ACTIVITY:
Every record that follows must be given again exactly.

Records drawn from a dataset:
*** Block opens ***
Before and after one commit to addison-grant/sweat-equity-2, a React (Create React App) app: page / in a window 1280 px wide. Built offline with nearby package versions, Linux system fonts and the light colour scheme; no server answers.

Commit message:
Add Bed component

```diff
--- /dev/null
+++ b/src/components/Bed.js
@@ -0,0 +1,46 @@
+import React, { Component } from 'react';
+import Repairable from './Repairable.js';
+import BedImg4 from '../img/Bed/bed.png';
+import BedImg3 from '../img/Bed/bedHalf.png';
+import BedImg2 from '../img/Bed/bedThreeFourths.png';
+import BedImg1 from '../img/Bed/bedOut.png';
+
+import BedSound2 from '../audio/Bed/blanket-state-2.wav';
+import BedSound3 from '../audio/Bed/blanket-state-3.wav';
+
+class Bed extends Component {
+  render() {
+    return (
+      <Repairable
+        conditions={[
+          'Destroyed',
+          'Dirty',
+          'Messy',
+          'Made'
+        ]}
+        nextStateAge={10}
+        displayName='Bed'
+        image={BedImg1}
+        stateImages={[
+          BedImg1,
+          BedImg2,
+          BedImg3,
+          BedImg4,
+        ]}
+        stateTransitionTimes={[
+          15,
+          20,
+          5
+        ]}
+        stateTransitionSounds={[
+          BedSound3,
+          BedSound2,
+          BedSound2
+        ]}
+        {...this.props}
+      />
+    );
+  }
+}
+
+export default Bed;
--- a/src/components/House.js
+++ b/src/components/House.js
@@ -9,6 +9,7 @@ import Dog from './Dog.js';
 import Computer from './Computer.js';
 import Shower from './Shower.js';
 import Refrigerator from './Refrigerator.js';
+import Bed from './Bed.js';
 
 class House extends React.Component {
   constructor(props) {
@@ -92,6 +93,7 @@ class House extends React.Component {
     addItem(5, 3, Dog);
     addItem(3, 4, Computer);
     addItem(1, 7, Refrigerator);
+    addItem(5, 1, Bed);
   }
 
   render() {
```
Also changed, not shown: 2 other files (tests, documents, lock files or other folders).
*** Block closes ***
EXERCISE OUTPUT:
Before and after one commit to addison-grant/sweat-equity-2, a React (Create React App) app: page / in a window 1280 px wide. Built offline with nearby package versions, Linux system fonts and the light colour scheme; no server answers.

Commit message:
Add Bed component

```diff
--- /dev/null
+++ b/src/components/Bed.js
@@ -0,0 +1,46 @@
+import React, { Component } from 'react';
+import Repairable from './Repairable.js';
+import BedImg4 from '../img/Bed/bed.png';
+import BedImg3 from '../img/Bed/bedHalf.png';
+import BedImg2 from '../img/Bed/bedThreeFourths.png';
+import BedImg1 from '../img/Bed/bedOut.png';
+
+import BedSound2 from '../audio/Bed/blanket-state-2.wav';
+import BedSound3 from '../audio/Bed/blanket-state-3.wav';
+
+class Bed extends Component {
+  render() {
+    return (
+      <Repairable
+        conditions={[
+          'Destroyed',
+          'Dirty',
+          'Messy',
+          'Made'
+        ]}
+        nextStateAge={10}
+        displayName='Bed'
+        image={BedImg1}
+        stateImages={[
+          BedImg1,
+          BedImg2,
+          BedImg3,
+          BedImg4,
+        ]}
+        stateTransitionTimes={[
+          15,
+          20,
+          5
+        ]}
+        stateTransitionSounds={[
+          BedSound3,
+          BedSound2,
+          BedSound2
+        ]}
+        {...this.props}
+      />
+    );
+  }
+}
+
+export default Bed;
--- a/src/components/House.js
+++ b/src/components/House.js
@@ -9,6 +9,7 @@ import Dog from './Dog.js';
 import Computer from './Computer.js';
 import Shower from './Shower.js';
 import Refrigerator from './Refrigerator.js';
+import Bed from './Bed.js';
 
 class House extends React.Component {
   constructor(props) {
@@ -92,6 +93,7 @@ class House extends React.Component {
     addItem(5, 3, Dog);
     addItem(3, 4, Computer);
     addItem(1, 7, Refrigerator);
+    addItem(5, 1, Bed);
   }
 
   render() {
```
Also changed, not shown: 2 other files (tests, documents, lock files or other folders).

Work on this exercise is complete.